Task item |
Set down, please, without alteration, the lines of the entries below from the first through the one containing "First line of".

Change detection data
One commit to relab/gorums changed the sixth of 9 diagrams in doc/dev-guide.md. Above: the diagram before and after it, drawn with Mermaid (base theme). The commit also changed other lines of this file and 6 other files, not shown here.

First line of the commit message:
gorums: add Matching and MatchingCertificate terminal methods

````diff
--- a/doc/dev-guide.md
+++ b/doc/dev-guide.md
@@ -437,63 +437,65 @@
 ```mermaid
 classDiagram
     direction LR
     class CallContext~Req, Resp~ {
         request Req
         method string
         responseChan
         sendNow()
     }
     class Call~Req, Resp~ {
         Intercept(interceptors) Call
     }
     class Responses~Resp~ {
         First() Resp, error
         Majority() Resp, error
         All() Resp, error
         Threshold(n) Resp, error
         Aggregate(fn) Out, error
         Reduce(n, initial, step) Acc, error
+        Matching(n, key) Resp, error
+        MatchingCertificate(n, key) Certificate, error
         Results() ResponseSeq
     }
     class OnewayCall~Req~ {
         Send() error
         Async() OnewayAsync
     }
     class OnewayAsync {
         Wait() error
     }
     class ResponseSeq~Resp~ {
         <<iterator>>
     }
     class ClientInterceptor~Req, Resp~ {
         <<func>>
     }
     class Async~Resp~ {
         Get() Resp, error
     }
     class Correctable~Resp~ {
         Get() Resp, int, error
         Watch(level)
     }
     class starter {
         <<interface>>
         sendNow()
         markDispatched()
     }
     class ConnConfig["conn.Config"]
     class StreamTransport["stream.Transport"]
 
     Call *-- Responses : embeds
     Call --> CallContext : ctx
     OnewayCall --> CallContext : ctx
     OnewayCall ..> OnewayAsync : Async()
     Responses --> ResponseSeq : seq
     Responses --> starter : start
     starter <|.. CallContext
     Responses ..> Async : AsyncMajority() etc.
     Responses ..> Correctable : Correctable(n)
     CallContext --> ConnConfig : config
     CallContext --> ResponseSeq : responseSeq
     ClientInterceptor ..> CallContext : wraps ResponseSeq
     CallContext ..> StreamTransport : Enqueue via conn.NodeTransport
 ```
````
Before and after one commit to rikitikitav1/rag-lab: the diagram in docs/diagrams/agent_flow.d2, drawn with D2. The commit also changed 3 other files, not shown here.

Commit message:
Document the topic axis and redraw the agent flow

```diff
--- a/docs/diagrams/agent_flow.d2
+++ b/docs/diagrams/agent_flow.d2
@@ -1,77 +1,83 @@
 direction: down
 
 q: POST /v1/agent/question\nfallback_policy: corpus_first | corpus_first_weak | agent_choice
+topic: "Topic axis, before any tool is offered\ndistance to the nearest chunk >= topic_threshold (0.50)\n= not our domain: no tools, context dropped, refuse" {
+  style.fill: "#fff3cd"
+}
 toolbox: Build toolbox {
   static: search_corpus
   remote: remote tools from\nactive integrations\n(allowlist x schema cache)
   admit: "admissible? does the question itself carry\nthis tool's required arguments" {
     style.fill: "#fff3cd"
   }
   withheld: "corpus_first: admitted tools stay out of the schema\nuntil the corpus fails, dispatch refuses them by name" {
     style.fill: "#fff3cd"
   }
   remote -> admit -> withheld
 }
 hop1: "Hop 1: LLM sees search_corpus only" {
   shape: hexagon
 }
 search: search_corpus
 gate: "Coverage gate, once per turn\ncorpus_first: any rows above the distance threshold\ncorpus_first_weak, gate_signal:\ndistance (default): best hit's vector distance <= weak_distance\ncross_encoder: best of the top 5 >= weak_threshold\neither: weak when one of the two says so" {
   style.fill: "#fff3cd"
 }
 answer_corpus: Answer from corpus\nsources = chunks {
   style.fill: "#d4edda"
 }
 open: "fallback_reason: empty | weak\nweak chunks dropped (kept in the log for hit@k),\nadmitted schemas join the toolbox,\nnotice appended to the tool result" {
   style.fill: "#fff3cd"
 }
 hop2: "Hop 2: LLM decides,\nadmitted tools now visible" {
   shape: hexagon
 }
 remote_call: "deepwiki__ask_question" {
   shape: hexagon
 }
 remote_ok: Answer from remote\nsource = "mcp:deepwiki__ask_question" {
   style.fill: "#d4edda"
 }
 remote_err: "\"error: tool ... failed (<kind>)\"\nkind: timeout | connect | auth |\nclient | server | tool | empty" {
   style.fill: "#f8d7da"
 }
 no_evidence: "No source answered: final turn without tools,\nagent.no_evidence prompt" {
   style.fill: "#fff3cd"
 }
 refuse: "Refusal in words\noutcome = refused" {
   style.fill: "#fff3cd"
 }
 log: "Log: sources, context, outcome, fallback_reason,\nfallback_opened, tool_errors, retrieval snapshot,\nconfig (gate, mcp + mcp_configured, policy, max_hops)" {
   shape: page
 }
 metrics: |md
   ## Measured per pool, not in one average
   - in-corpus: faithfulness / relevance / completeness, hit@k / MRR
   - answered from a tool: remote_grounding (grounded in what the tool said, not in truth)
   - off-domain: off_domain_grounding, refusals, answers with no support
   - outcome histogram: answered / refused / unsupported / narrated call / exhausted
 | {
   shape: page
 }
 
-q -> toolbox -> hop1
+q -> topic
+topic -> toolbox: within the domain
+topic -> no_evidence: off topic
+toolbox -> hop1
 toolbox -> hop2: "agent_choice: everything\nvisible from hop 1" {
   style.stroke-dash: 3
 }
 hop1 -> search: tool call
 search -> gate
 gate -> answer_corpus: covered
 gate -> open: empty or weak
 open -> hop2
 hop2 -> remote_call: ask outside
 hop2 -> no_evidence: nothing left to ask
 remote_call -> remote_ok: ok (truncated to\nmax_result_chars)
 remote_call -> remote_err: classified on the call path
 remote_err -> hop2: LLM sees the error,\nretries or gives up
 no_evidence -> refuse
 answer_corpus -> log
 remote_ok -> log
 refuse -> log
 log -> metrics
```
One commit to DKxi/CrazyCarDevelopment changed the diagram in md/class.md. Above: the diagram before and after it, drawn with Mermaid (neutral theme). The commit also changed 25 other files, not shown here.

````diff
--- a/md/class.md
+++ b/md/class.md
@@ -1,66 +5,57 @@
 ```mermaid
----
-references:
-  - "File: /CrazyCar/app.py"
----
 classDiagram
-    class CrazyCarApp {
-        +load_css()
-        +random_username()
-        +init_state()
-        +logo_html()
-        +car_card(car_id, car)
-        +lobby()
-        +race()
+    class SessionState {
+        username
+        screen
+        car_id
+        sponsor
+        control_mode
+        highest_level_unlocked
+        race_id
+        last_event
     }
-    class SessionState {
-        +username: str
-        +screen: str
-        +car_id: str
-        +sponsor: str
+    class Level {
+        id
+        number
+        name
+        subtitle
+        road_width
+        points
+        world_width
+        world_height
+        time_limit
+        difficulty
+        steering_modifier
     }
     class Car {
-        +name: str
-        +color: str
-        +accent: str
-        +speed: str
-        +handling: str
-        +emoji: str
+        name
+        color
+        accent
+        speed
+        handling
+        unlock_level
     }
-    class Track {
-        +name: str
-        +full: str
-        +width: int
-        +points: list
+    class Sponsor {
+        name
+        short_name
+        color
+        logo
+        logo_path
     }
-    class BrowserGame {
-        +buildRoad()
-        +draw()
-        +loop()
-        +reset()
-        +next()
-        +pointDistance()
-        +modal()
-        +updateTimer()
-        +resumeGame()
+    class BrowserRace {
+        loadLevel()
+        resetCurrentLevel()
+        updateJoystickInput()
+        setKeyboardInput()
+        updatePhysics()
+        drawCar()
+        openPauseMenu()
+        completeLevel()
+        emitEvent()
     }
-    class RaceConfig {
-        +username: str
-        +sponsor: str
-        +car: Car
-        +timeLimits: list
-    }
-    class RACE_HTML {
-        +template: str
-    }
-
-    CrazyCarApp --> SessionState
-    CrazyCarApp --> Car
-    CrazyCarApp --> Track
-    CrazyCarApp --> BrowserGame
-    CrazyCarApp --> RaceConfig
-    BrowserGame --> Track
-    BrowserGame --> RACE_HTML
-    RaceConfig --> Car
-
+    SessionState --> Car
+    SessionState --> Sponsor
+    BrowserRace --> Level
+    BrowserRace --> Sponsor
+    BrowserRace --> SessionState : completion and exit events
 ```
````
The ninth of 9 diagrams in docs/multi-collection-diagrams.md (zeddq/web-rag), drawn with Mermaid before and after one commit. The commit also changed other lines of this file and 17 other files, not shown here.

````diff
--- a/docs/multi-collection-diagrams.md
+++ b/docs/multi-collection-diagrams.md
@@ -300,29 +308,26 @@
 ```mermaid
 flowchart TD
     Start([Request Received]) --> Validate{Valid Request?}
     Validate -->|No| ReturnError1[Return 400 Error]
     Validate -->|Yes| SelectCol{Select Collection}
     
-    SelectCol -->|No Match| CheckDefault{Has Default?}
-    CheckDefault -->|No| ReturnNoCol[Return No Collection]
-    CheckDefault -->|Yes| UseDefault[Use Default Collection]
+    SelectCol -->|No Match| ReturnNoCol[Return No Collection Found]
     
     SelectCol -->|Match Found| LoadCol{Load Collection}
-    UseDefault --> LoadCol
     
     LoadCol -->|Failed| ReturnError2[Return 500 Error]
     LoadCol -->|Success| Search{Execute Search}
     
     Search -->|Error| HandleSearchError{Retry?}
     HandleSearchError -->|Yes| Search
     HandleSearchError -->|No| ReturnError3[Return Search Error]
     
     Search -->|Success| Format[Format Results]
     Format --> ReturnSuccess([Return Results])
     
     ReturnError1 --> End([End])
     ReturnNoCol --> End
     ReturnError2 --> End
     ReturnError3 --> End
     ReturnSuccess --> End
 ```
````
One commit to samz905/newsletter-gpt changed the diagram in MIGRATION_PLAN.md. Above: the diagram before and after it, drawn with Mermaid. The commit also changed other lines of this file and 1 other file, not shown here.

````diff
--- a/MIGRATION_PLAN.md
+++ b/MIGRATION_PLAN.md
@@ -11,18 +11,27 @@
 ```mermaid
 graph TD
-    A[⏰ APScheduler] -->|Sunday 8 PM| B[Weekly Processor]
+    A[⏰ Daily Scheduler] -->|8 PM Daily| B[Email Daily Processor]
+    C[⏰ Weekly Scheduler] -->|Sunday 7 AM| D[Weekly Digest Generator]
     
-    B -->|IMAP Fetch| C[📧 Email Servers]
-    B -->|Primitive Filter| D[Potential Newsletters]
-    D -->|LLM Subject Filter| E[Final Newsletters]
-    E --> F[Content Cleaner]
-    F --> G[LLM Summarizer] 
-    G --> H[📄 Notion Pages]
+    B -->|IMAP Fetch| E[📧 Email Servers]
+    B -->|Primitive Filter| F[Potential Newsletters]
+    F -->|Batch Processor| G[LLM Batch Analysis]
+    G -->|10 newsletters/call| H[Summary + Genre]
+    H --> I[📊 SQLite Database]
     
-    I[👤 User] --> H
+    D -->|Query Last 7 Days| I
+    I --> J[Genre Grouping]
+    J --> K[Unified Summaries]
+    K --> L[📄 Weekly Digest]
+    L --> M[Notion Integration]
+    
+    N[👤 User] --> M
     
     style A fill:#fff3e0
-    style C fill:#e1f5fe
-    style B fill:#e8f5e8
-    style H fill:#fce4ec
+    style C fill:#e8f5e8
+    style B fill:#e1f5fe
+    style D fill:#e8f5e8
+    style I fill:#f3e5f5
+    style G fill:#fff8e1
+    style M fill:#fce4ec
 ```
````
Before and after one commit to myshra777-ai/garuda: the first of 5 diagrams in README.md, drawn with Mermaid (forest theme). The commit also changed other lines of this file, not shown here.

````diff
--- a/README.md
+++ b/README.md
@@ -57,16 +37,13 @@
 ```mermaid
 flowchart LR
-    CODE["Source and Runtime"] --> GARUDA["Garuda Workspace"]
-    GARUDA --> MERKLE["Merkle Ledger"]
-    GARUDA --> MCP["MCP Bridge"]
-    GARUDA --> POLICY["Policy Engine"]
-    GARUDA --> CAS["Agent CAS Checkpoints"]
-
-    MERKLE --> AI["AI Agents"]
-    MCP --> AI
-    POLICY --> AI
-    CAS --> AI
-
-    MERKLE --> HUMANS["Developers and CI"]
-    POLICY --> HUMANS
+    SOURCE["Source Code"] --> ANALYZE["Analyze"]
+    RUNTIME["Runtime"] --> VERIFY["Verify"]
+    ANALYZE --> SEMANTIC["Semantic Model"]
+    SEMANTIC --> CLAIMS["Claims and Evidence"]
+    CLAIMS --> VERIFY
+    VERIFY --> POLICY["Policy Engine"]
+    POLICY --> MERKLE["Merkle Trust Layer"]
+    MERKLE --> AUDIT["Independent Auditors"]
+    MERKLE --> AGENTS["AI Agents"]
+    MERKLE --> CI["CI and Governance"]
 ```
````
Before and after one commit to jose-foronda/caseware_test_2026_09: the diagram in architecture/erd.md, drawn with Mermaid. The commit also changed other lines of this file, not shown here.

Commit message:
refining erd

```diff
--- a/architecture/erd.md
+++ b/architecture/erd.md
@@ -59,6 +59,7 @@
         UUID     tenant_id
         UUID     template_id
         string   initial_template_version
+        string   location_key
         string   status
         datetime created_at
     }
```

Task result |
One commit to relab/gorums changed the sixth of 9 diagrams in doc/dev-guide.md. Above: the diagram before and after it, drawn with Mermaid (base theme). The commit also changed other lines of this file and 6 other files, not shown here.

First line of the commit message:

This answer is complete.